Definition and meaning of Bond Election: A Bond Election is a type of ballot measure in which voters decide whether to authorize a local government to issue bonds to pay for specific projects or services. It is typically used to fund public works projects such as roads, bridges, and other infrastructure. The money raised by the bond issue is usually repaid by raising taxes or other revenue sources. Bond elections are often held in conjunction with other elections, such as municipal or county elections. A Bond Election is a popular way to finance public works projects, as it allows voters to decide how their tax dollars are spent. It also allows the government to borrow money and repay it over time, which can be beneficial if the projects are expensive or the government lacks the funds to pay for them upfront. However, bond elections can be controversial as they often require taxpayers to pay for long-term projects that may not benefit them directly. In order to pass a Bond Election, a majority of voters must approve the ballot measure. This means that it is important for local governments to educate voters on the purpose and potential benefits of the projects before placing the measure on the ballot. Bond elections can also be used to fund public services, such as schools, hospitals, and parks, but their use for these types of projects often requires more extensive public outreach.

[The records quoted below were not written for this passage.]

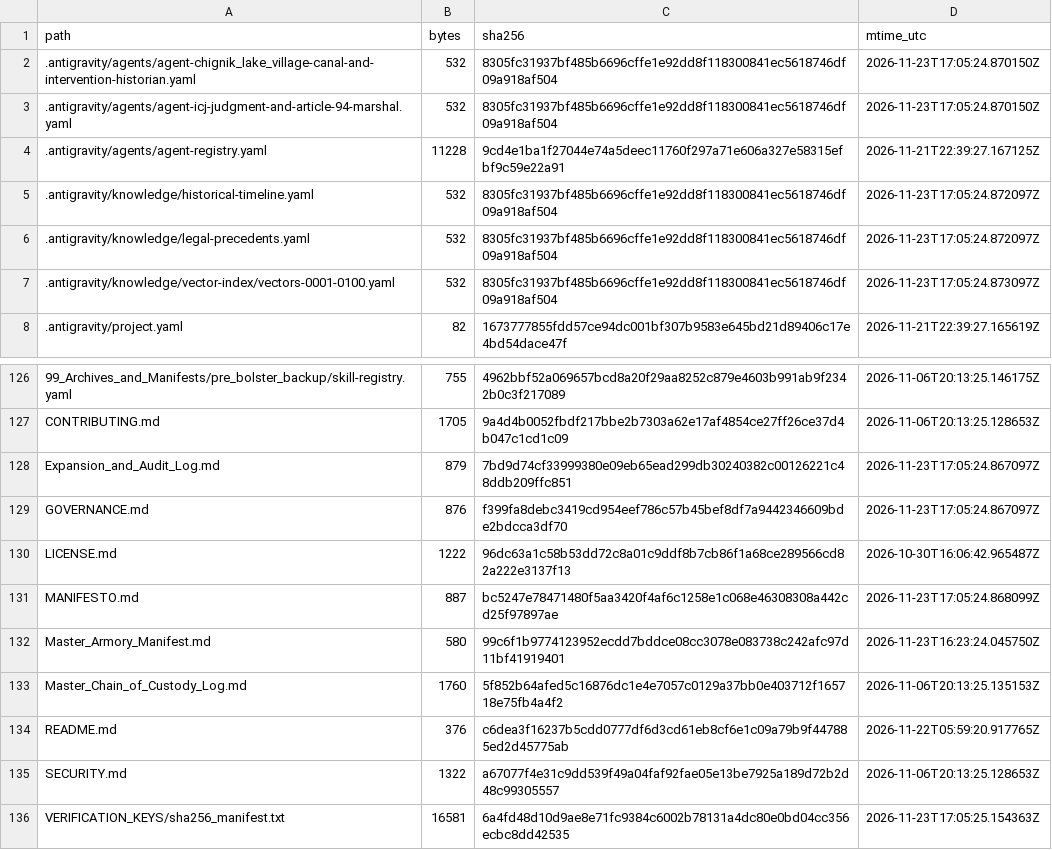
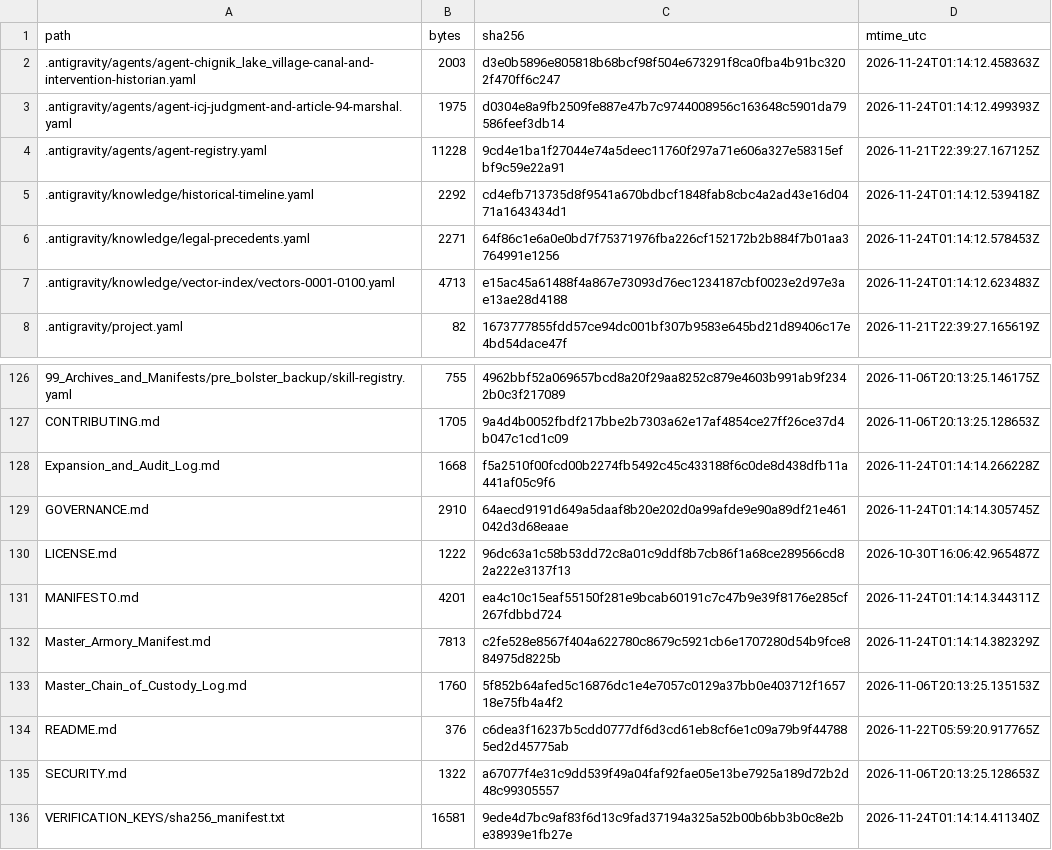
Before and after one commit to GlobalRestitutionAlliance/turtle-island-us-ak-chignik-lake-village-master-litigation, a CSV file: 99_Archives_and_Manifests/MANIFEST_SHA256.csv, drawn as a sheet; only a part is shown, gaps mark what is left out; the diff covers the shown part only.

```diff
--- a/99_Archives_and_Manifests/MANIFEST_SHA256.csv
+++ b/99_Archives_and_Manifests/MANIFEST_SHA256.csv
@@ -1,8 +1,8 @@
 path,bytes,sha256,mtime_utc
-.antigravity/agents/agent-chignik_lake_village-canal-and-intervention-historian.yaml,532,8305fc31937bf485b6696cffe1e92dd8f118300841ec5618746df09a918af504,2026-11-23T17:05:24.870150Z
-.antigravity/agents/agent-icj-judgment-and-article-94-marshal.yaml,532,8305fc31937bf485b6696cffe1e92dd8f118300841ec5618746df09a918af504,2026-11-23T17:05:24.870150Z
+.antigravity/agents/agent-chignik_lake_village-canal-and-intervention-historian.yaml,2003,d3e0b5896e805818b68bcf98f504e673291f8ca0fba4b91bc3202f470ff6c247,2026-11-24T01:14:12.458363Z
+.antigravity/agents/agent-icj-judgment-and-article-94-marshal.yaml,1975,d0304e8a9fb2509fe887e47b7c9744008956c163648c5901da79586feef3db14,2026-11-24T01:14:12.499393Z
 .antigravity/agents/agent-registry.yaml,11228,9cd4e1ba1f27044e74a5deec11760f297a71e606a327e58315efbf9c59e22a91,2026-11-21T22:39:27.167125Z
-.antigravity/knowledge/historical-timeline.yaml,532,8305fc31937bf485b6696cffe1e92dd8f118300841ec5618746df09a918af504,2026-11-23T17:05:24.872097Z
-.antigravity/knowledge/legal-precedents.yaml,532,8305fc31937bf485b6696cffe1e92dd8f118300841ec5618746df09a918af504,2026-11-23T17:05:24.872097Z
-.antigravity/knowledge/vector-index/vectors-0001-0100.yaml,532,8305fc31937bf485b6696cffe1e92dd8f118300841ec5618746df09a918af504,2026-11-23T17:05:24.873097Z
+.antigravity/knowledge/historical-timeline.yaml,2292,cd4efb713735d8f9541a670bdbcf1848fab8cbc4a2ad43e16d0471a1643434d1,2026-11-24T01:14:12.539418Z
+.antigravity/knowledge/legal-precedents.yaml,2271,64f86c1e6a0e0bd7f75371976fba226cf152172b2b884f7b01aa3764991e1256,2026-11-24T01:14:12.578453Z
+.antigravity/knowledge/vector-index/vectors-0001-0100.yaml,4713,e15ac45a61488f4a867e73093d76ec1234187cbf0023e2d97e3ae13ae28d4188,2026-11-24T01:14:12.623483Z
 .antigravity/project.yaml,82,1673777855fdd57ce94dc001bf307b9583e645bd21d89406c17e4bd54dace47f,2026-11-21T22:39:27.165619Z
@@ -127,7 +127,7 @@ path,bytes,sha256,mtime_utc
 CONTRIBUTING.md,1705,9a4d4b0052fbdf217bbe2b7303a62e17af4854ce27ff26ce37d4b047c1cd1c09,2026-11-06T20:13:25.128653Z
-Expansion_and_Audit_Log.md,879,7bd9d74cf33999380e09eb65ead299db30240382c00126221c48ddb209ffc851,2026-11-23T17:05:24.867097Z
-GOVERNANCE.md,876,f399fa8debc3419cd954eef786c57b45bef8df7a9442346609bde2bdcca3df70,2026-11-23T17:05:24.867097Z
+Expansion_and_Audit_Log.md,1668,f5a2510f00fcd00b2274fb5492c45c433188f6c0de8d438dfb11a441af05c9f6,2026-11-24T01:14:14.266228Z
+GOVERNANCE.md,2910,64aecd9191d649a5daaf8b20e202d0a99afde9e90a89df21e461042d3d68eaae,2026-11-24T01:14:14.305745Z
 LICENSE.md,1222,96dc63a1c58b53dd72c8a01c9ddf8b7cb86f1a68ce289566cd82a222e3137f13,2026-10-30T16:06:42.965487Z
-MANIFESTO.md,887,bc5247e78471480f5aa3420f4af6c1258e1c068e46308308a442cd25f97897ae,2026-11-23T17:05:24.868099Z
-Master_Armory_Manifest.md,580,99c6f1b9774123952ecdd7bddce08cc3078e083738c242afc97d11bf41919401,2026-11-23T16:23:24.045750Z
+MANIFESTO.md,4201,ea4c10c15eaf55150f281e9bcab60191c7c47b9e39f8176e285cf267fdbbd724,2026-11-24T01:14:14.344311Z
+Master_Armory_Manifest.md,7813,c2fe528e8567f404a622780c8679c5921cb6e1707280d54b9fce884975d8225b,2026-11-24T01:14:14.382329Z
 Master_Chain_of_Custody_Log.md,1760,5f852b64afed5c16876dc1e4e7057c0129a37bb0e403712f165718e75fb4a4f2,2026-11-06T20:13:25.135153Z
@@ -135,2 +135,2 @@ README.md,376,c6dea3f16237b5cdd0777df6d3cd61eb8cf6e1c09a79b9f447885ed2d45775ab,2
 SECURITY.md,1322,a67077f4e31c9dd539f49a04faf92fae05e13be7925a189d72b2d48c99305557,2026-11-06T20:13:25.128653Z
-VERIFICATION_KEYS/sha256_manifest.txt,16581,6a4fd48d10d9ae8e71fc9384c6002b78131a4dc80e0bd04cc356ecbc8dd42535,2026-11-23T17:05:25.154363Z
+VERIFICATION_KEYS/sha256_manifest.txt,16581,9ede4d7bc9af83f6d13c9fad37194a325a52b00b6bb3b0c8e2be38939e1fb27e,2026-11-24T01:14:14.411340Z
```
Also changed, not shown: 81 edited cells elsewhere in this file, 37 other files.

Explore free resources for voter education

Learn more about elections and American politics
Frame 30 (1)